Or could I? After seeing the incredible apple meringue tart on display at Le P’tit Bec the previous day, I had to try my hand at making one. With this large tart pan that was in the cabinet, I could make a nice big one, that would provide the three of us with dessert for most of the rest of our week in France! Using a recipe from Taste of Home as my template, I went to town! But since this was a big tart pan (I didn’t measure it, but I bet it was at least 12 inches in diameter, maybe even 14), I made one and a half times the recipe.
And for the pastry, I decided to bake blind so it wouldn’t come out under-cooked or soggy underneath the apples and custard. I went with a fairly classic ratio of flour to fat – at one and a half times the recipe, it came out to about 2 cups of flour, 12 tablespoons of margarine (more on that in a moment), 1-1/2 tbsp. sugar, 3/4 tsp. salt, about 5 tbsp. ice water.
For the ice water and the margarine, I put them in the freezer for a bit to get them really cold. While the St Hubert Soja Margarine I used while we were in France (which was the only completely dairy free margarine I found) worked pretty well for most applications, it was incredibly soft and began to melt almost immediately after you removed it from the fridge.

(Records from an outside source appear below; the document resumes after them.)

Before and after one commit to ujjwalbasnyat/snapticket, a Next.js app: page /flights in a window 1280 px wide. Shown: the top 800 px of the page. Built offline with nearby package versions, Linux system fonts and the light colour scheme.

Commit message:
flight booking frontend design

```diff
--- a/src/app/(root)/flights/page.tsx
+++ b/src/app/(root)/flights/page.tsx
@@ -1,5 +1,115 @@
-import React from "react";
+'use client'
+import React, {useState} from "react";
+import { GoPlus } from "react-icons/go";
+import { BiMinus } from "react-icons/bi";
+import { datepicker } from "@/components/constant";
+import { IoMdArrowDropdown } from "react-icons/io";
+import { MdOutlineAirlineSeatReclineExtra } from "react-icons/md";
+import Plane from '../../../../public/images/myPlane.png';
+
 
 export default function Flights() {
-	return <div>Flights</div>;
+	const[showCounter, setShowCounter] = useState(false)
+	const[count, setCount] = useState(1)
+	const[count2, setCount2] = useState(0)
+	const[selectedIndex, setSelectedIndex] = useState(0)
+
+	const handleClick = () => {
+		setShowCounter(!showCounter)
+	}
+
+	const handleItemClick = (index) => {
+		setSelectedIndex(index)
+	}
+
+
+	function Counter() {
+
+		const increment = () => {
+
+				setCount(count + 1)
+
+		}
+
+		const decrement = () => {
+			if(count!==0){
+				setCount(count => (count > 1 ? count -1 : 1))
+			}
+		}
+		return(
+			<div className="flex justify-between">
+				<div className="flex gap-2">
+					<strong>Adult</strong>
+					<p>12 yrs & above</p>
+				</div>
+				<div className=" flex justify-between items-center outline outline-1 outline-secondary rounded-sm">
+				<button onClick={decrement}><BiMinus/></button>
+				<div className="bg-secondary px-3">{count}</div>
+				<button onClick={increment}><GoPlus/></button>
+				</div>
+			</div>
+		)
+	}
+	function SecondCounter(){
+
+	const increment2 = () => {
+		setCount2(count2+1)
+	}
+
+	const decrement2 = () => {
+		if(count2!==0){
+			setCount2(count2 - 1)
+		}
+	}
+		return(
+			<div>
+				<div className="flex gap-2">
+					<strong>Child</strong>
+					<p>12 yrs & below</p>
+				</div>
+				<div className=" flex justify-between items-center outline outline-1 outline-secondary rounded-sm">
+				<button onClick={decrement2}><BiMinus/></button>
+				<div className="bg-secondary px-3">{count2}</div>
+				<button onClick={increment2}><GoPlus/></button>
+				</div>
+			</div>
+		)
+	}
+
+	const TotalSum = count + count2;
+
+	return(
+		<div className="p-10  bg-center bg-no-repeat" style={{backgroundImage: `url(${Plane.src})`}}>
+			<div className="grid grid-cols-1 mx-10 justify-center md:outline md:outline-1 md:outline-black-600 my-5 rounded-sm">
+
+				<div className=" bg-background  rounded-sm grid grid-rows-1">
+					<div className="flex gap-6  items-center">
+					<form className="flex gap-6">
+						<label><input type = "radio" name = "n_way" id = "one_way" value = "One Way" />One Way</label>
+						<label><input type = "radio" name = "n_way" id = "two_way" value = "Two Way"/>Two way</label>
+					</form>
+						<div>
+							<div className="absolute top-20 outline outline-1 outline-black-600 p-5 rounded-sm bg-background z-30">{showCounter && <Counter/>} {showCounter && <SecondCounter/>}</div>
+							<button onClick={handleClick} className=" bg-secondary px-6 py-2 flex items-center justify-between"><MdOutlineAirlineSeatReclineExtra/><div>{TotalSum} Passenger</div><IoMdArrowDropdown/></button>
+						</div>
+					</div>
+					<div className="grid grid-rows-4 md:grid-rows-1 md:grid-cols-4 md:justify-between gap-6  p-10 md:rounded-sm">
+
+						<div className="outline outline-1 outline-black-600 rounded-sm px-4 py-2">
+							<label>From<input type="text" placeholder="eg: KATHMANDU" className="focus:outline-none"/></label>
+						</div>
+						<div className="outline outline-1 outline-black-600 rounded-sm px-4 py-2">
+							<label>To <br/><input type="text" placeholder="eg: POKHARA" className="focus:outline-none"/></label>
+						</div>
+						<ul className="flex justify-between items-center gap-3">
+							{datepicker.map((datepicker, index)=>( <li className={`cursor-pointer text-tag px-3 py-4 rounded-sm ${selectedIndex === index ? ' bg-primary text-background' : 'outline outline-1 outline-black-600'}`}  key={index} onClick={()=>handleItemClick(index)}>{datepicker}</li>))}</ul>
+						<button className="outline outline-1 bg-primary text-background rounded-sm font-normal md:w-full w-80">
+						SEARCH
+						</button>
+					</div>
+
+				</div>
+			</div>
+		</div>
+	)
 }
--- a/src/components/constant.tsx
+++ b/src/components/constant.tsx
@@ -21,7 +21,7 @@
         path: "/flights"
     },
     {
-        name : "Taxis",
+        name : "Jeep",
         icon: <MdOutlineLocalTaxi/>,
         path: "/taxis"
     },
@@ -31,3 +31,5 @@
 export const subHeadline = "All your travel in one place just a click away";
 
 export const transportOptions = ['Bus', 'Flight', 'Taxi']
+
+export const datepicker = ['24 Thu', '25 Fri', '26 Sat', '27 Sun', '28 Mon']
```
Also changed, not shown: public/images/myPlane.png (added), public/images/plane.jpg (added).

Slicing it into tablespoon-sized chunks and laying those on a plate in the freezer seemed to be the best way to insure that the pastry would come out right. So that’s what I did!
I baked the crust by itself, using the docking method (pricking it with a fork), since I had no pie weights available. Then I baked the apples/custard in the crust, and wow, the little electric convection oven in our apartment did a great job, getting the apples all browned.
It looked so beautiful already, that we could’ve eaten it just like that, but I was determined to go the whole way and add the meringue (it only takes another 15 minutes of baking to finish off the meringue, so that’s not so bad). And I’m glad I did, because that made it a truly memorable dessert. We were so full from lunch, that all the three of us had to eat that night was slices of tart (so sad, right?).